Another phase of the plan, depending on the financial success of the first phase, would add a three-story building to accommodate 32 independent senior apartments, Smith said.
“It’s a long-term project,” Smith said after the meeting. “It’s not something that is going to happen in two to three years.”
The college closed last year after experiencing financial problems. The approximately 70-acre campus was put up for sale and is being marketed by the NAI Norwood Group of Bedford.
About three dozen entities, including other colleges and religious organizations, have expressed interest in the property. It’s listed for approximately $2.5 million. said Chris Norwood of NAI. It was only this past spring when Smith became a potential buyer that the project began to move forward, he said.

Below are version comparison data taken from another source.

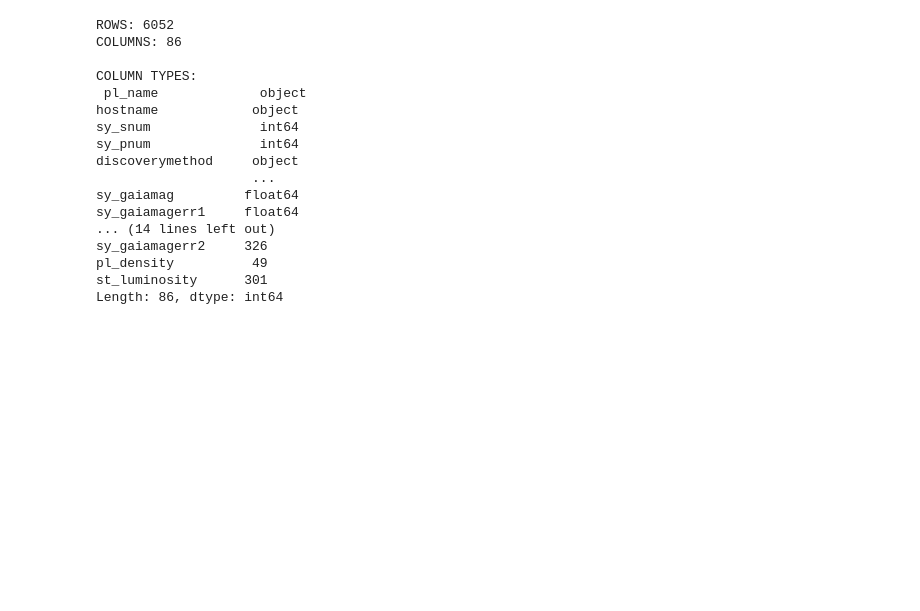
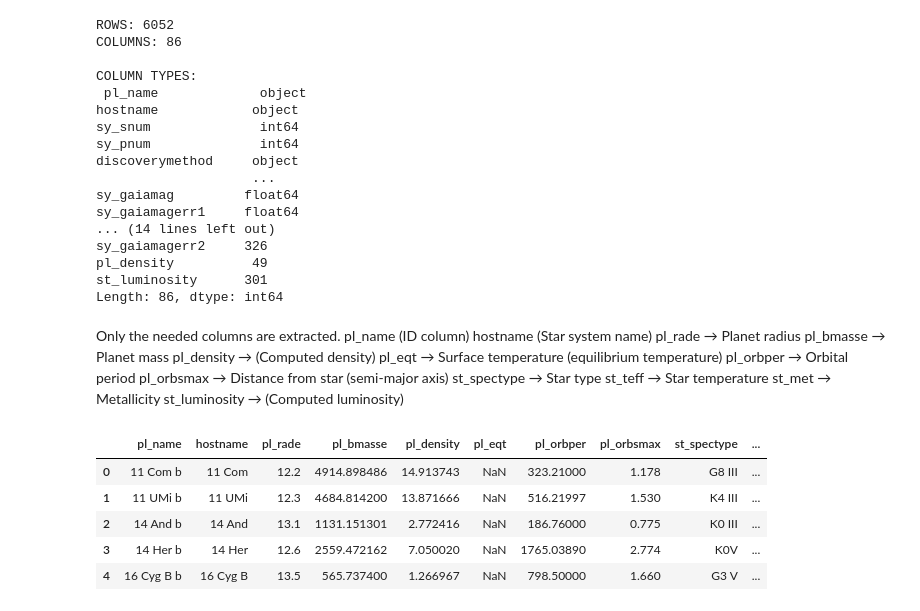
Before and after one commit to shabnam-tech/exoplanet, a Jupyter notebook: exoplanets_analysis.ipynb, the cells around one changed output. Drawn from its saved outputs; the diff is of its cells as text; code cells hidden in the pictures; blank space fills up the shorter version.

```diff
--- a/exoplanets_analysis.ipynb
+++ b/exoplanets_analysis.ipynb
@@ -74,3 +74,43 @@ sy_gaiamagerr2     326
 pl_density          49
 st_luminosity      301
 Length: 86, dtype: int64
+# %% [markdown]
+Only the needed columns are extracted.
+pl_name (ID column)
+hostname (Star system name)
+pl_rade → Planet radius
+pl_bmasse → Planet mass
+pl_density → (Computed density)
+pl_eqt → Surface temperature (equilibrium temperature)
+pl_orbper → Orbital period
+pl_orbsmax → Distance from star (semi-major axis)
+st_spectype → Star type
+st_teff → Star temperature
+st_met → Metallicity
+st_luminosity → (Computed luminosity)
+# %%
+needed_columns = [
+    "pl_name",
+    "hostname",
+    "pl_rade",
+    "pl_bmasse",
+    "pl_density",
+    "pl_eqt",
+    "pl_orbper",
+    "pl_orbsmax",
+    "st_spectype",
+    "st_teff",
+    "st_met",
+    "st_luminosity"
+]
+
+df_main = df[needed_columns].copy()
+
+df_main.head()
+# %% [output]
+|  | pl_name | hostname | pl_rade | pl_bmasse | pl_density | pl_eqt | pl_orbper | pl_orbsmax | st_spectype | ... |
+| 0 | 11 Com b | 11 Com | 12.2 | 4914.898486 | 14.913743 | NaN | 323.21000 | 1.178 | G8 III | ... |
+| 1 | 11 UMi b | 11 UMi | 12.3 | 4684.814200 | 13.871666 | NaN | 516.21997 | 1.530 | K4 III | ... |
+| 2 | 14 And b | 14 And | 13.1 | 1131.151301 | 2.772416 | NaN | 186.76000 | 0.775 | K0 III | ... |
+| 3 | 14 Her b | 14 Her | 12.6 | 2559.472162 | 7.050020 | NaN | 1765.03890 | 2.774 | K0V | ... |
+| 4 | 16 Cyg B b | 16 Cyg B | 13.5 | 565.737400 | 1.266967 | NaN | 798.50000 | 1.660 | G3 V | ... |
```
Also changed, not shown: parts of 15 cells of this notebook.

Smith would still need to get the blessing of the town before the sale could be finalized, but the group is excited by the prospect of new ownership. “Peter is going to breathe some new life in the property,” Norwood said.
Also at the meeting, board members approved five variances to allow a one-acre lot at the front of the property to be subdivided from the larger proposed sale with Smith. The lot is the site of two administration buildings for the former college.
The action clears the way for the smaller lot, that Smith couldn’t easily use, to also be sold, Norwood said.
The parcel could be used for a small retail space or possibly as an attorney’s or civil engineer’s office, he said.Previously, board members had taken a site walk of the property. Smith agreed to present the plans to give board members a better understanding of the overall project.
“They really wanted to see the broader context, as opposed to narrowly looking at one lot,” Norwood said.Representatives of TF Moran Inc. said the variances wouldn’t alter the property and would maintain its rural character.
“Right now, if you are going to pass this, you’re looking at an open lawn area with trees along the roadway,” said Jeffrey Kevan, of TF Moran. “They are looking for that rural character to be maintained.”
hunter mcgee@ newstote.com